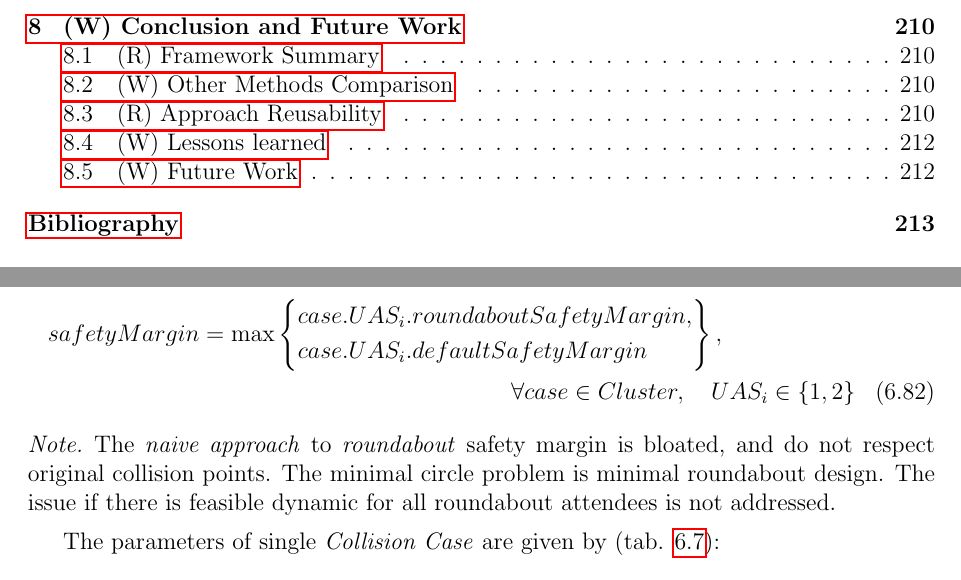
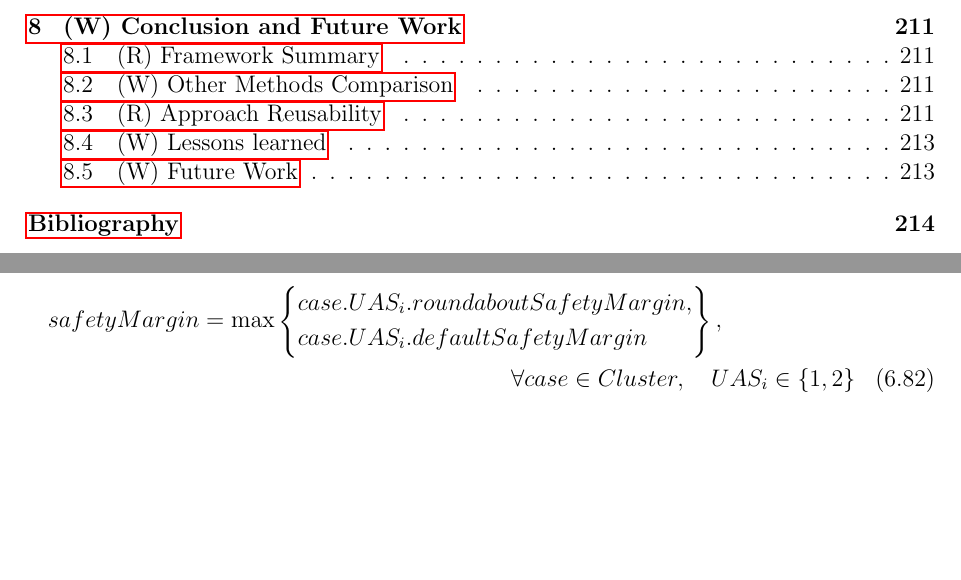
Before and after one commit to logomo/Dissertation-Thessis, a LaTeX thesis (main.tex, which reads 06A08d-Collision-Case.tex): two parts of pages 7 and 117 of 227 before the commit and two parts of pages 7 and 118 of 228 after it, joined at a grey line, cut so that both start at the same text, the shorter picture padded with empty space. Compiled offline with pdfLaTeX.

Commit message:
[TASK] Section 6.8 formatting

```diff
--- a/06A08d-Collision-Case.tex
+++ b/06A08d-Collision-Case.tex
@@ -227,11 +228,12 @@ The \emph{smallest circle problem} defined and solved in \cite{ritter1990efficie
     \forall case \in Cluster,\quad UAS_i \in \{1,2\}
 \end{multline}
 
-\begin{note}
-    The \emph{naive approach} to \emph{roundabout} safety margin is bloated, and do not respect original collision points. The minimal circle problem is minimal roundabout design. The issue if there is feasible dynamic for all roundabout attendees is not addressed.
-\end{note}
+%\begin{note}
+%    The \emph{naive approach} to \emph{roundabout} safety margin is bloated, and do not respect original collision points. The minimal circle problem is minimal roundabout design. The issue if there is feasible dynamic for all roundabout attendees is not addressed.
+%\end{note}
+\newpage
 
-The parameters of single \emph{Collision Case} are given by (tab. \ref{tab:collisionCase}):
+%The parameters of single \emph{Collision Case} are given by (tab. \ref{tab:collisionCase}):
 
 \begin{tabularx}{\textwidth}{S{0.25}|X}
      \multicolumn{2}{c}{\textbf{Data for both attendants}}\\\hline
```
Also changed, not shown: 06A08a-UAS-Traffic-Management.tex (+1 -0 lines), 06A08b-Architecture.tex (+1 -0 lines), 06A08e-Weather-Case.tex (+1 -0 lines), 06A08d-Collision-Case.tex (1 more changed lines).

....

Activity:
Copy out the entries verbatim, but skip every picture.

Problem solution:
Before and after one commit to logomo/Dissertation-Thessis, a LaTeX thesis (main.tex, which reads 06A08d-Collision-Case.tex): two parts of pages 7 and 117 of 227 before the commit and two parts of pages 7 and 118 of 228 after it, joined at a grey line, cut so that both start at the same text, the shorter picture padded with empty space. Compiled offline with pdfLaTeX.

Commit message:
[TASK] Section 6.8 formatting

```diff
--- a/06A08d-Collision-Case.tex
+++ b/06A08d-Collision-Case.tex
@@ -227,11 +228,12 @@ The \emph{smallest circle problem} defined and solved in \cite{ritter1990efficie
     \forall case \in Cluster,\quad UAS_i \in \{1,2\}
 \end{multline}
 
-\begin{note}
-    The \emph{naive approach} to \emph{roundabout} safety margin is bloated, and do not respect original collision points. The minimal circle problem is minimal roundabout design. The issue if there is feasible dynamic for all roundabout attendees is not addressed.
-\end{note}
+%\begin{note}
+%    The \emph{naive approach} to \emph{roundabout} safety margin is bloated, and do not respect original collision points. The minimal circle problem is minimal roundabout design. The issue if there is feasible dynamic for all roundabout attendees is not addressed.
+%\end{note}
+\newpage
 
-The parameters of single \emph{Collision Case} are given by (tab. \ref{tab:collisionCase}):
+%The parameters of single \emph{Collision Case} are given by (tab. \ref{tab:collisionCase}):
 
 \begin{tabularx}{\textwidth}{S{0.25}|X}
      \multicolumn{2}{c}{\textbf{Data for both attendants}}\\\hline
```
Also changed, not shown: 06A08a-UAS-Traffic-Management.tex (+1 -0 lines), 06A08b-Architecture.tex (+1 -0 lines), 06A08e-Weather-Case.tex (+1 -0 lines), 06A08d-Collision-Case.tex (1 more changed lines).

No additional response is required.